### To do:
Examine the material below. Gather every line in which the string "using" appears.

- - -

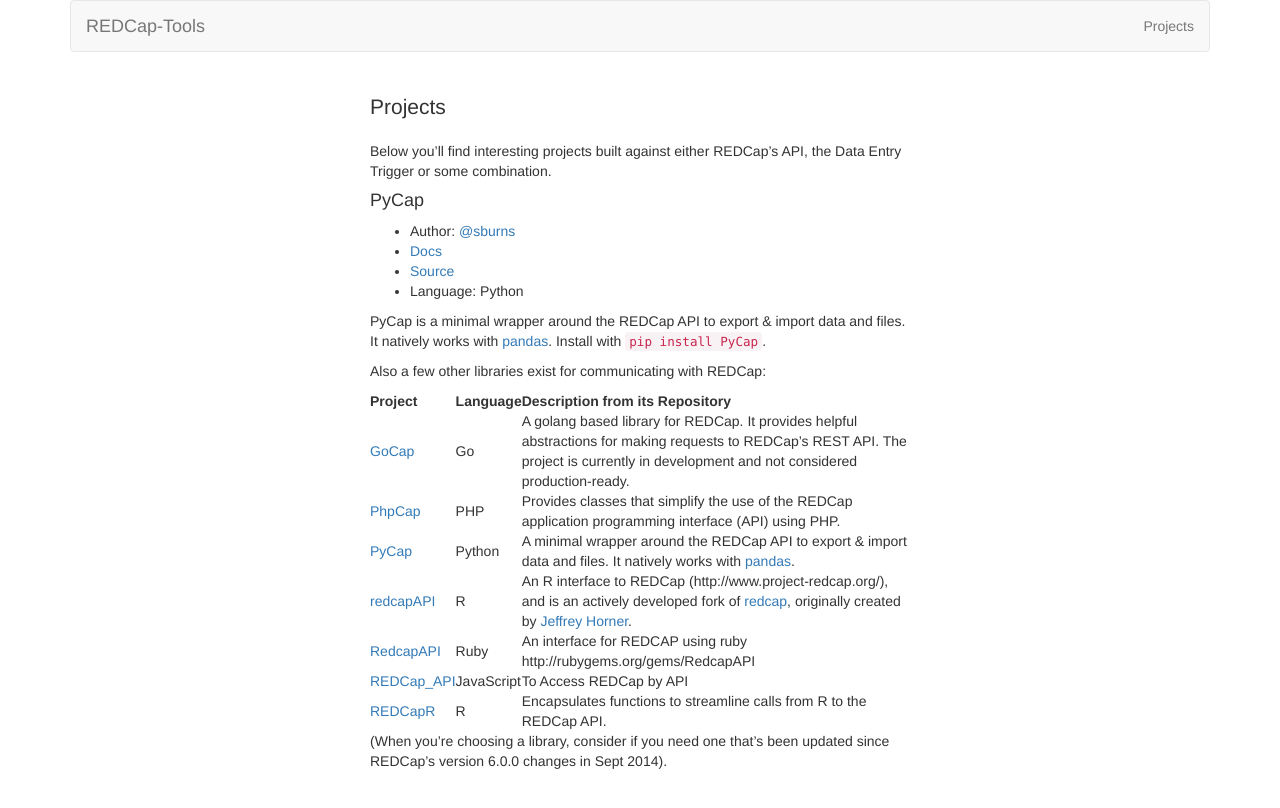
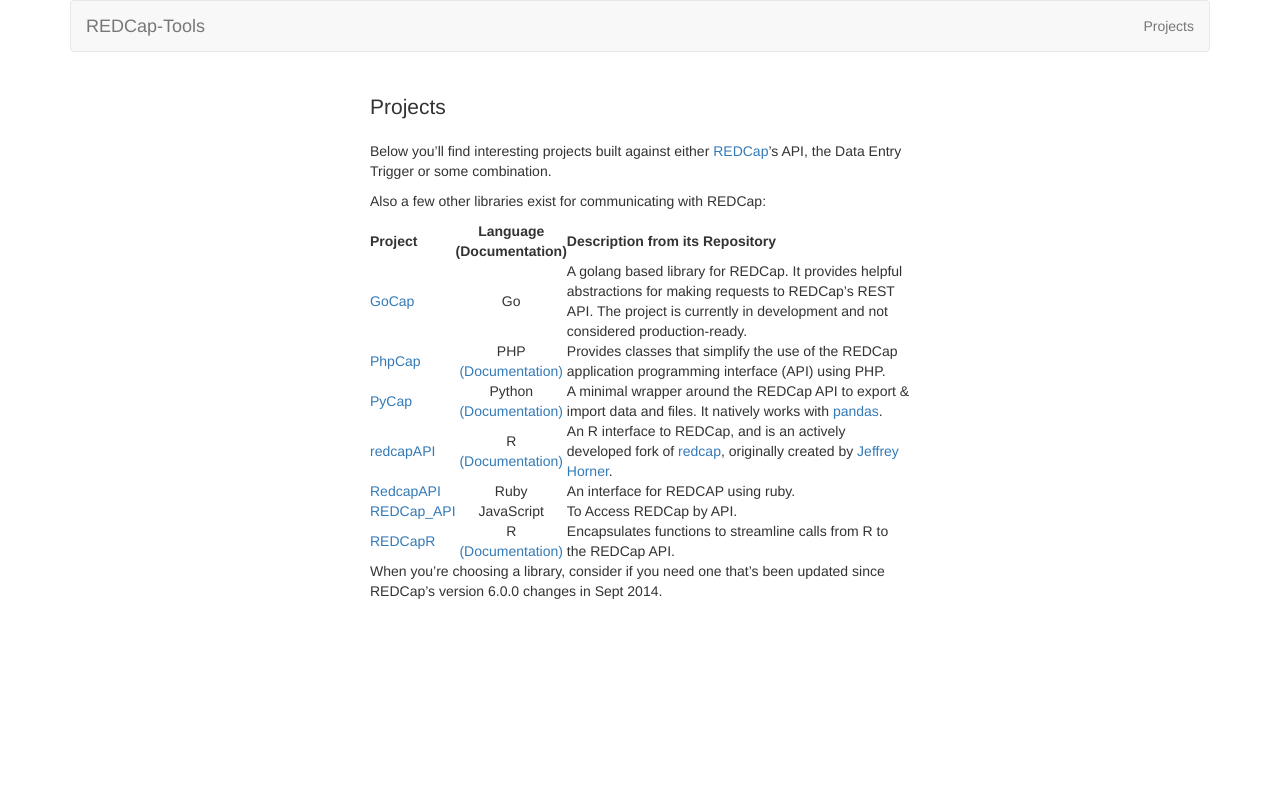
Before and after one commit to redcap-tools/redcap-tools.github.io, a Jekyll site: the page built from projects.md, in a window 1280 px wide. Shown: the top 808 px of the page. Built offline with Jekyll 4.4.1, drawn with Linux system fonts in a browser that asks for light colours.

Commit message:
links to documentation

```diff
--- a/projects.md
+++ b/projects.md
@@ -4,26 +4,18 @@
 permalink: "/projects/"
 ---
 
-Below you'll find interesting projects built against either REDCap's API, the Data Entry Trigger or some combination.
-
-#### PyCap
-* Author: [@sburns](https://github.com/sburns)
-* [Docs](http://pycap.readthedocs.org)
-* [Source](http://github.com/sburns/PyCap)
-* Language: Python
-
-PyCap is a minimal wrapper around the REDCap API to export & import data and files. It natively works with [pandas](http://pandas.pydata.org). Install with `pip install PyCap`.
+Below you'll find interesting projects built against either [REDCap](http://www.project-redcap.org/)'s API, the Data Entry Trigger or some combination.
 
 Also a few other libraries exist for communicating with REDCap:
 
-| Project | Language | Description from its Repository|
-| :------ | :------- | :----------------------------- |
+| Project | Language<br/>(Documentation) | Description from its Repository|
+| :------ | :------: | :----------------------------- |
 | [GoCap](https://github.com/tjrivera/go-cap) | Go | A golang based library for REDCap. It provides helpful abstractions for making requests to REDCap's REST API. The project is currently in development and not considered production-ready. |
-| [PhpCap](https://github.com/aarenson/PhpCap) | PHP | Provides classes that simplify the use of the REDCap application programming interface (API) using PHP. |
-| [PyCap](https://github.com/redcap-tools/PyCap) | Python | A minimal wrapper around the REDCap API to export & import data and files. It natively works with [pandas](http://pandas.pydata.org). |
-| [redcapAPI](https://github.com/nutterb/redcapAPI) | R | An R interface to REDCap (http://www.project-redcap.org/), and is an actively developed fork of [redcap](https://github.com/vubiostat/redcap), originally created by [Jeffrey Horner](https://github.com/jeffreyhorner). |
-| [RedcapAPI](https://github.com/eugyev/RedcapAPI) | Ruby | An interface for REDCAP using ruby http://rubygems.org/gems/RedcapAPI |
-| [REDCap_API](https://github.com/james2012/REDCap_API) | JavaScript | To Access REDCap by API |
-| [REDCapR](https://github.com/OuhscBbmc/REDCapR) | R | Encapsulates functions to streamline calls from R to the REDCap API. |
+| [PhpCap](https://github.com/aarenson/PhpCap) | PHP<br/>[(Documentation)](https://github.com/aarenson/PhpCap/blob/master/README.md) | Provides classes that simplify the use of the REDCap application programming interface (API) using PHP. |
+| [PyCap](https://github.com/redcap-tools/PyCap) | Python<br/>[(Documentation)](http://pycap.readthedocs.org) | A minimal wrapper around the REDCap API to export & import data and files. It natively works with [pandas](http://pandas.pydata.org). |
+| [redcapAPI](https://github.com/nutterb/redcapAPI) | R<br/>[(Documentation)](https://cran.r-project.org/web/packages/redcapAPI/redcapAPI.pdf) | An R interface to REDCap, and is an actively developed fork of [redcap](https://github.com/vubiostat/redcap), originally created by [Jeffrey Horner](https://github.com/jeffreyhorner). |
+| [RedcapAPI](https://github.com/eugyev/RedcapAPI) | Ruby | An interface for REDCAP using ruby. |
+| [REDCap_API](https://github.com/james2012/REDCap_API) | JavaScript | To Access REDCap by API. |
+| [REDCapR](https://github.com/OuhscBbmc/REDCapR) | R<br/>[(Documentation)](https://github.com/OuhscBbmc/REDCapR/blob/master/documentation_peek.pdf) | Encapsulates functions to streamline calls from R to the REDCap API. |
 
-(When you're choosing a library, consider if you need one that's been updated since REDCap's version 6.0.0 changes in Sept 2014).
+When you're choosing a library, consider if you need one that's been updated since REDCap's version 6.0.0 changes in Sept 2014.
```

- - -

### Solution:
-| [PhpCap](https://github.com/aarenson/PhpCap) | PHP | Provides classes that simplify the use of the REDCap application programming interface (API) using PHP. |
-| [RedcapAPI](https://github.com/eugyev/RedcapAPI) | Ruby | An interface for REDCAP using ruby http://rubygems.org/gems/RedcapAPI |
+| [PhpCap](https://github.com/aarenson/PhpCap) | PHP<br/>[(Documentation)](https://github.com/aarenson/PhpCap/blob/master/README.md) | Provides classes that simplify the use of the REDCap application programming interface (API) using PHP. |
+| [RedcapAPI](https://github.com/eugyev/RedcapAPI) | Ruby | An interface for REDCAP using ruby. |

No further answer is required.